# TO DO:
Hand back all records exactly, pictures omitted.

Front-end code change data
------------------------------------

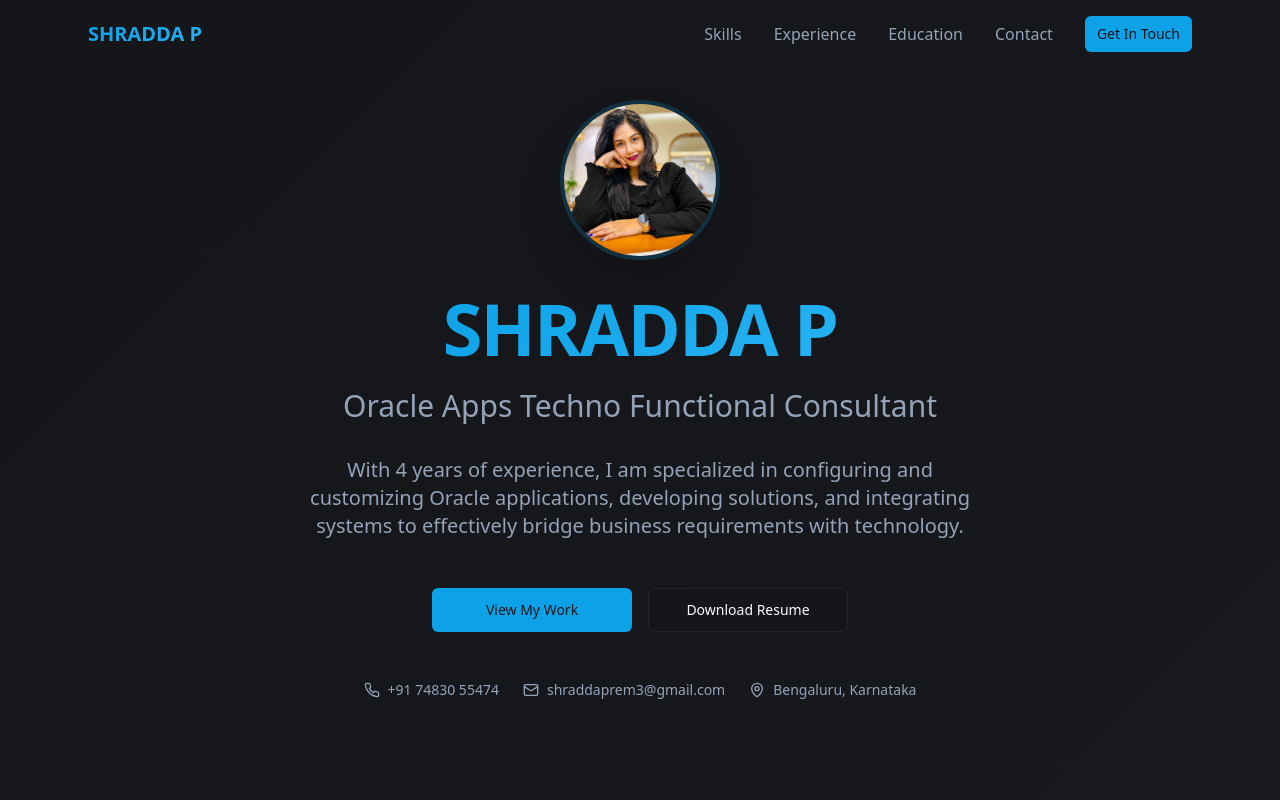
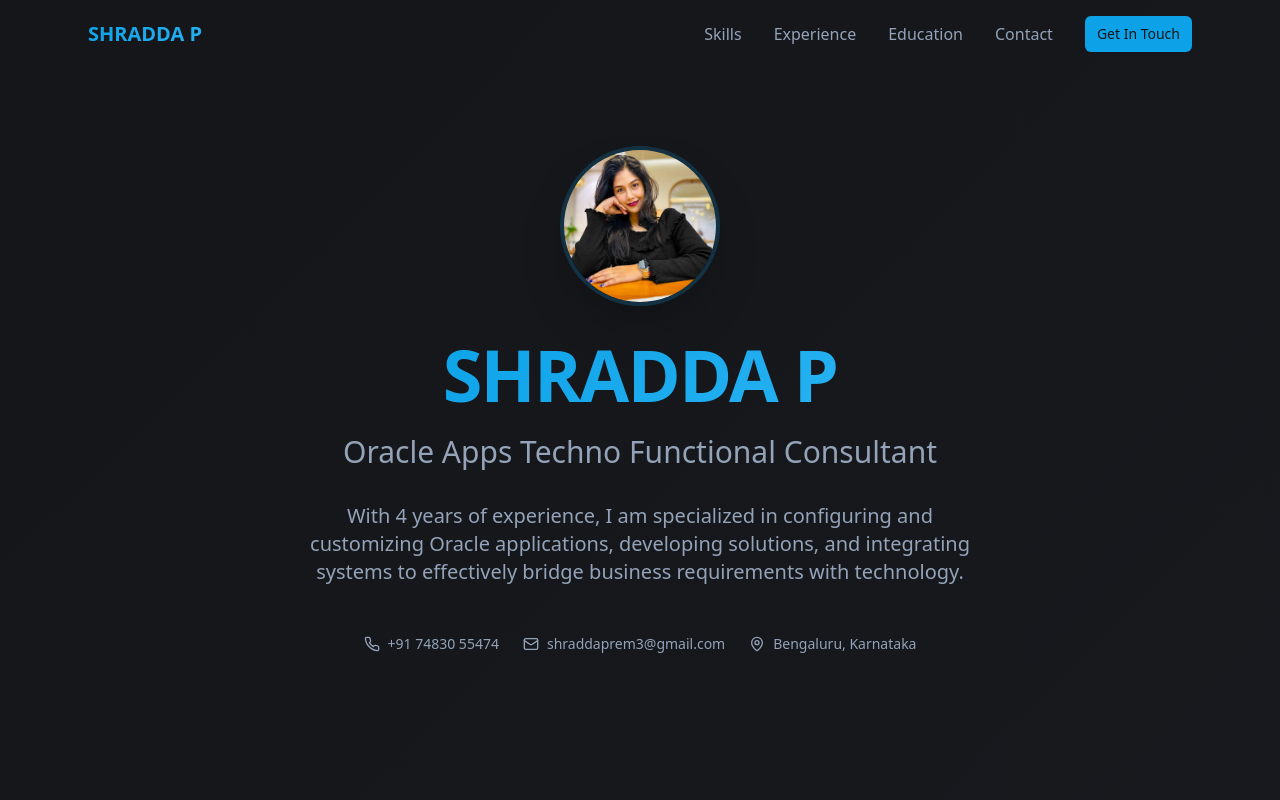
Before and after one commit to Shradda-P/test-portfolio, a React (Vite) app: page / in a window 1280 px wide. Shown: the top 800 px of the page. Built offline with nearby package versions, Linux system fonts and the light colour scheme.

Commit message:
Visual edit in Lovable
Edited UI in Lovable

```diff
--- a/src/components/Hero.tsx
+++ b/src/components/Hero.tsx
@@ -9,11 +9,7 @@ const Hero = () => {
           <div className="mb-8 flex justify-center">
             <div className="relative group">
               <Avatar className="w-32 h-32 md:w-40 md:h-40 border-4 border-primary/20 shadow-2xl">
-                <AvatarImage
-                  src="/lovable-uploads/66c2b6d6-4157-44d7-aea2-4467cfef4b91.png"
-                  alt="Shraddap - Oracle Apps Consultant"
-                  className="object-cover"
-                />
+                <AvatarImage src="/lovable-uploads/66c2b6d6-4157-44d7-aea2-4467cfef4b91.png" alt="Shraddap - Oracle Apps Consultant" className="object-cover" />
                 <AvatarFallback className="text-3xl md:text-4xl font-bold bg-gradient-primary text-primary-foreground">
                   SP
                 </AvatarFallback>
@@ -30,14 +26,7 @@ const Hero = () => {
           </h2>
           <p className="text-lg md:text-xl mb-12 text-muted-foreground max-w-2xl mx-auto leading-relaxed">With 4 years of experience, I am specialized in configuring and customizing Oracle applications, developing solutions, and integrating systems to effectively bridge business requirements with technology.</p>
 
-          <div className="flex flex-col sm:flex-row gap-4 justify-center items-center mb-12">
-            <Button variant="default" size="lg" className="min-w-[200px]">
-              View My Work
-            </Button>
-            <Button variant="outline" size="lg" className="min-w-[200px]">
-              Download Resume
-            </Button>
-          </div>
+
 
           <div className="flex flex-col sm:flex-row gap-6 justify-center items-center text-sm text-muted-foreground">
             <div className="flex items-center gap-2">
```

------------------------------------

# FINISHED TASK:
Before and after one commit to Shradda-P/test-portfolio, a React (Vite) app: page / in a window 1280 px wide. Shown: the top 800 px of the page. Built offline with nearby package versions, Linux system fonts and the light colour scheme.

Commit message:
Visual edit in Lovable
Edited UI in Lovable

```diff
--- a/src/components/Hero.tsx
+++ b/src/components/Hero.tsx
@@ -9,11 +9,7 @@ const Hero = () => {
           <div className="mb-8 flex justify-center">
             <div className="relative group">
               <Avatar className="w-32 h-32 md:w-40 md:h-40 border-4 border-primary/20 shadow-2xl">
-                <AvatarImage
-                  src="/lovable-uploads/66c2b6d6-4157-44d7-aea2-4467cfef4b91.png"
-                  alt="Shraddap - Oracle Apps Consultant"
-                  className="object-cover"
-                />
+                <AvatarImage src="/lovable-uploads/66c2b6d6-4157-44d7-aea2-4467cfef4b91.png" alt="Shraddap - Oracle Apps Consultant" className="object-cover" />
                 <AvatarFallback className="text-3xl md:text-4xl font-bold bg-gradient-primary text-primary-foreground">
                   SP
                 </AvatarFallback>
@@ -30,14 +26,7 @@ const Hero = () => {
           </h2>
           <p className="text-lg md:text-xl mb-12 text-muted-foreground max-w-2xl mx-auto leading-relaxed">With 4 years of experience, I am specialized in configuring and customizing Oracle applications, developing solutions, and integrating systems to effectively bridge business requirements with technology.</p>
 
-          <div className="flex flex-col sm:flex-row gap-4 justify-center items-center mb-12">
-            <Button variant="default" size="lg" className="min-w-[200px]">
-              View My Work
-            </Button>
-            <Button variant="outline" size="lg" className="min-w-[200px]">
-              Download Resume
-            </Button>
-          </div>
+
 
           <div className="flex flex-col sm:flex-row gap-6 justify-center items-center text-sm text-muted-foreground">
             <div className="flex items-center gap-2">
```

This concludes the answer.